Whatever next? In the shoe at the back of the in-sole. Only spotted them when I took the new Brooks shoes off tonight after my run…
Had to scan it as soon as I spotted it but tried to scan it with the QRReader iPhone app with no success – shadows kept getting in the way. Genius Mrs. Noble – who was busy sorting out the gorgeous roses I’d got her for Valentine’s Day (care of good old M&S) – suggested taking the in-soles out… kind of obvious really.
In-soles out, app ready, QR code scanned… where does it go to? Brooks FaceBook page with a “like” button right there and a competition to win an iPad2 – not bad, a clever idea.
Sore-ish feet in the meantime after an 8 mile run in the new shoes – but new shoes so expected. Longest run in the training so far coming this weekend – 18 miles.
After a month or so running with the new shoes and new in-soles, painful feet and blisters forced me to re-assess. A quick trip back to the physio, who just said the shoes are too loose and then a few more runs with them tied up better, but still not good. Back to good old Sweatshop in Teddington today and with their fantastic 30 day returns on shoes (after you’ve tried them as much as you want). A long chat with one of the guys there and trying on new shoes, and back to Brooks, that just feel far far better on my feet – it’s so comfortable when you put your feet in them. And then a chat about marathons and the guy serving me (Tim) being very modest about his own one-time marathon run of 2 hours 35 minutes! Awesomeness right in front of me. That’s 26.2 miles at less than 6 minutes per mile. Unbelievable.

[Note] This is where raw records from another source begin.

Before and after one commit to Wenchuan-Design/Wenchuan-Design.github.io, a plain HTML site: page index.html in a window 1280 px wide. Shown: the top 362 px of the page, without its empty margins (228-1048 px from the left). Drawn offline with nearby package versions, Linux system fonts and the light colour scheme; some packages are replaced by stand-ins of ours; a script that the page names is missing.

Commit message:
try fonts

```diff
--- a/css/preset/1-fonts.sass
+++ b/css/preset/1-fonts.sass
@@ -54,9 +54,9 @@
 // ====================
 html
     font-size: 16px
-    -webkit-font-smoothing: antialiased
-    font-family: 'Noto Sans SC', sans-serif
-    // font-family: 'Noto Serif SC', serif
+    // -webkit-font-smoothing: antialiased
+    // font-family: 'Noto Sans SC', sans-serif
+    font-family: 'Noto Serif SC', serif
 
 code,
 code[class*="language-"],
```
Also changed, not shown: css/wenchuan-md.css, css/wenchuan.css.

Now I’m listening even more to this guy – some good training tips as well from him (including doing speed running as I’ve been doing). Then a suggestion from Tim on looking at lighter shoes – as well – to use for actually running the marathon in. Something I’d never thought of. Tried on a pair of bright yellow Adidas Adizero ones – and you can’t feel these shoes on your feet. So nice. Plan is to do the longer pace runs in these ones.
A very productive trip to Sweatshop and thanks to their 30 day guarantee and great service, I got better shoes, another pair (some more socks) and paid more money but all happy.

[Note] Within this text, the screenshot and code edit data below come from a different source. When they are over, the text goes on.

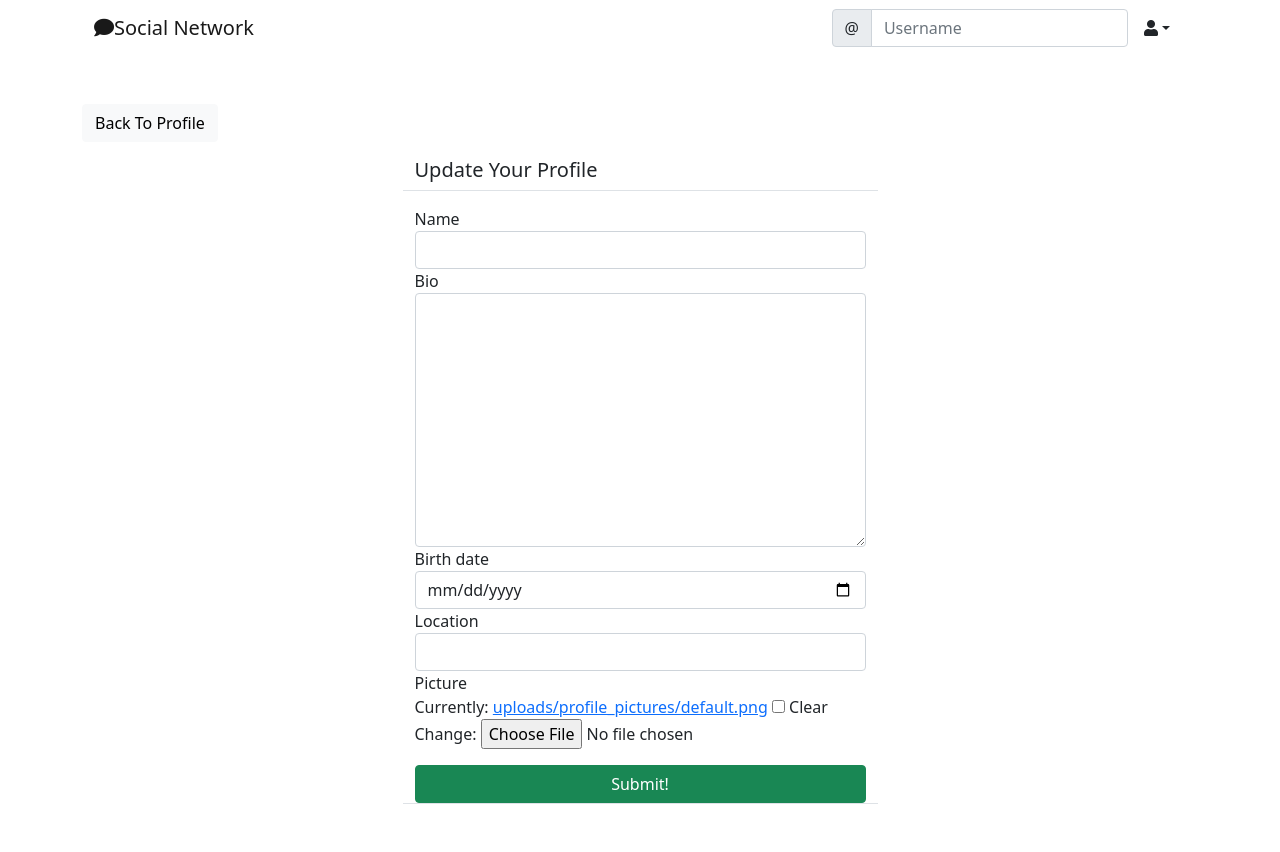
After one commit to ZeyadTareq224/twitter-clone, a Django app: page /social/profile/update/1/ in a window 1280 px wide. The commit adds this page. Run offline with Django 3.2, Linux system fonts and the light colour scheme; the visitor is signed in with stand-in values (Sample User, id 1); data comes from the database, SQL or seed files in the repository; some libraries are stand-ins or nearby versions.

Commit message:
Added UserProfile System

```diff
--- a/landing/templates/landing/navbar.html
+++ b/landing/templates/landing/navbar.html
@@ -24,7 +24,7 @@
           <div class="nav-item dropdown">
             <a class="nav-link dropdown-toggle text-dark" data-bs-toggle="dropdown" role="buton" aria-expanded="false"><i class="fas fa-user"></i></a>
             <ul class="dropdown-menu">
-              <li><a class="dropdown-item" href="#">Profile</a></li>
+              <li><a class="dropdown-item" href="{% url 'profile' user.profile.id %}">Profile</a></li>
               <li><a class="dropdown-item" href="{% url 'account_logout' %}">Sign Out</a></li>
             </ul>
           </div>
--- a/social/admin.py
+++ b/social/admin.py
@@ -1,7 +1,9 @@
 from django.contrib import admin
+from django.contrib.auth.models import User
 
-from .models import Post, Comment
+from .models import Post, Comment, UserProfile
 
 
 admin.site.register(Post)
 admin.site.register(Comment)
+admin.site.register(UserProfile)
--- a/social/apps.py
+++ b/social/apps.py
@@ -4,3 +4,6 @@ from django.apps import AppConfig
 class SocialConfig(AppConfig):
     default_auto_field = 'django.db.models.BigAutoField'
     name = 'social'
+
+    def ready(self):
+        import social.signals
--- a/social/forms.py
+++ b/social/forms.py
@@ -1,5 +1,5 @@
 from django import forms
-from .models import Post, Comment
+from .models import Post, Comment, UserProfile
 
 
 class PostForm(forms.ModelForm):
@@ -26,3 +26,11 @@ class CommentForm(forms.ModelForm):
     class Meta:
         model = Comment
         fields = ['comment']
+
+class ProfileUpdateForm(forms.ModelForm):
+    class Meta:
+        model = UserProfile
+        fields = ['name', 'bio', 'birth_date', 'location', 'picture']
+        widgets = {
+            'birth_date': forms.DateInput(format=('%m/%d/%Y'), attrs={'class':'form-control', 'placeholder':'Select a date', 'type':'date'}),
+        }
--- a/social/models.py
+++ b/social/models.py
@@ -1,5 +1,7 @@
 from django.db import models
 from django.contrib.auth import get_user_model
+from django.db.models.fields import related
+from django.db.models.fields.related import OneToOneField
 from django.urls import reverse
 
 # Create your models here.
@@ -34,3 +36,17 @@ class Comment(models.Model):
 
     def get_absolute_url(self):
         return reverse("post_detail", kwargs={"post_id": self.post.id})
+
+
+
+class UserProfile(models.Model):
+    user = models.OneToOneField(get_user_model(), verbose_name='user', related_name='profile', on_delete=models.CASCADE)
+    name = models.CharField(max_length=30, blank=True, null=True)
+    bio = models.TextField(max_length=500, blank=True, null=True)
+    birth_date=models.DateField(null=True, blank=True)
+    location = models.CharField(max_length=100, blank=True, null=True)
+    picture = models.ImageField(upload_to='uploads/profile_pictures', default='uploads/profile_pictures/default.png', blank=True)
+
+
+    def __str__(self):
+        return f"{self.user.email} Profile"
--- /dev/null
+++ b/social/signals.py
@@ -0,0 +1,16 @@
+from django.db.models.signals import post_save
+from django.contrib.auth import get_user_model
+from django.dispatch import receiver
+from .models import UserProfile
+
+User = get_user_model()
+
+@receiver(post_save, sender=User)
+def create_profile(sender, instance, created, **kwargs):
+	if created:
+		UserProfile.objects.create(user=instance)
+
+
+@receiver(post_save, sender=User)
+def save_profile(sender, instance, **kwargs):
+	instance.profile.save()
--- /dev/null
+++ b/social/templates/social/profile_update.html
@@ -0,0 +1,30 @@
+{% extends 'landing/base.html' %}
+{% load crispy_forms_tags %}
+
+{% block content %}
+<div class="container">
+    <div class="row mt-5">
+        <div class="col-md-5 col-sm-6">
+            <a href="{% url 'profile' object.id %}" class="btn btn-light">Back To Profile</a>
+        </div>
+    </div>
+
+    <div class="row justify-content-center mt-3">
+        <div class="col-md-5 col-sm-12 border-bottom">
+            <h5>Update Your Profile</h5>
+        </div>
+    </div>
+
+    <div class="row justify-content-center mt-3 mb-5">
+        <div class="col-md-5 col-sm-12 border-bottom">
+            <form method="POST" enctype="multipart/form-data">
+                {% csrf_token %}
+                {{ form | crispy }}
+                <div class="d-grid gap-2">
+                    <button class="btn btn-success mt-3">Submit!</button>
+                </div>
+            </form>
+        </div>
+    </div>
+</div>
+{% endblock content %}
--- a/social/urls.py
+++ b/social/urls.py
@@ -1,6 +1,6 @@
 from django.conf.urls import url
 from django.urls import path
-from .views import CommentDeleteView, PostListView, PostDetailView, PostUpdateView, PostDeleteView
+from .views import CommentDeleteView, PostListView, PostDetailView, PostUpdateView, PostDeleteView, ProfileUpdateView, ProfileView
 
 urlpatterns = [
     path('', PostListView.as_view(), name="post_list"),
@@ -8,4 +8,6 @@ urlpatterns = [
     path('post/update/<int:pk>/', PostUpdateView.as_view(), name="post_update"),
     path('post/delete/<int:pk>/', PostDeleteView.as_view(), name="post_delete"),
     path('post/<int:post_pk>/comment/delete/<int:pk>/', CommentDeleteView.as_view(), name="comment_delete"),
+    path('profile/<int:profile_id>/', ProfileView.as_view(), name="profile"),
+    path('profile/update/<int:pk>/', ProfileUpdateView.as_view(), name="profile_update"),
 ]
--- a/social/views.py
+++ b/social/views.py
@@ -1,5 +1,4 @@
-from django.contrib.auth import get_user_model
-from django.http import request
+from django.contrib.auth.models import User
 from django.shortcuts import render, redirect
 from django.urls.base import reverse_lazy
 from django.views import View
@@ -10,8 +9,9 @@ from django.contrib import messages
 from django.contrib.messages.views import SuccessMessageMixin
 from django.contrib.auth.mixins import LoginRequiredMixin, UserPassesTestMixin
 
-from .models import Post, Comment
-from .forms import PostForm, CommentForm
+# Models AND Forms
+from .models import Post, Comment, UserProfile
+from .forms import PostForm, CommentForm, ProfileUpdateForm
 
 
 class PostListView(LoginRequiredMixin, View):
@@ -114,3 +114,33 @@ class CommentDeleteView(LoginRequiredMixin, UserPassesTestMixin, SuccessMessageM
     def delete(self, request, *args, **kwargs):
         messages.success(self.request, self.success_message)
         return super(CommentDeleteView, self).delete(request, *args, **kwargs)
+
+
+class ProfileView(View):
+    def get(self, request, profile_id, *args, **kwargs):
+        profile = UserProfile.objects.get(id=profile_id)
+        user = profile.user
+        posts = Post.objects.filter(author=user)
+
+        context = {
+            'posts': posts,
+            'user': user,
+            'profile': profile,
+        }
+        return render(request, 'social/profile.html', context)
+
+
+class ProfileUpdateView(LoginRequiredMixin, UserPassesTestMixin, SuccessMessageMixin, UpdateView):
+    model = UserProfile
+    template_name = 'social/profile_update.html'
+    form_class = ProfileUpdateForm
+
+
+    def get_success_url(self):
+        profile_id = self.kwargs['pk']
+        return reverse_lazy('profile', kwargs={'profile_id': profile_id})
+
+
+    def test_func(self):
+        profile = self.get_object()
+        return self.request.user == profile.user
--- a/socialnetwork/settings.py
+++ b/socialnetwork/settings.py
@@ -136,7 +136,8 @@ USE_TZ = True
 # https://docs.djangoproject.com/en/3.2/howto/static-files/
 
 STATIC_URL = '/static/'
-
+MEDIA_ROOT = BASE_DIR / 'media'
+MEDIA_URL = '/media/'
 # Default primary key field type
 # https://docs.djangoproject.com/en/3.2/ref/settings/#default-auto-field
 
@@ -157,4 +158,5 @@ AUTHENTICATION_BACKENDS = [
 
 LOGIN_REDIRECT_URL = 'post_list'
 ACCOUNT_EMAIL_REQUIRED = True
+ACCOUNT_AUTHENTICATION_METHOD  = 'email'
 EMAIL_BACKEND = 'django.core.mail.backends.console.EmailBackend'
--- a/socialnetwork/urls.py
+++ b/socialnetwork/urls.py
@@ -1,6 +1,7 @@
 from django.contrib import admin
 from django.urls import path, include
-
+from django.conf import settings
+from django.conf.urls.static import static
 
 urlpatterns = [
     path('admin/', admin.site.urls),
@@ -8,3 +9,6 @@ urlpatterns = [
     path('accounts/', include('allauth.urls')),
     path('social/', include('social.urls')),
 ]
+
+if settings.DEBUG:
+    urlpatterns += static(settings.MEDIA_URL, document_root=settings.MEDIA_ROOT)
```
Also changed, not shown: social/templates/social/profile.html (added, +56 -0 lines), social/migrations/0001_initial.py, social/migrations/0002_comment.py (deleted).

4 good runs this week. 8 miles to start and then 9 miles the next day (at a faster pace) and then 10 the next (slightly slower). Really enjoying the 10 mile distance as well. And then a 4.5 miler on Saturday with first 5km fast (not as fast as recently though – being about -5 degrees C didn’t help). 3 planned this week with an 18 miler long one.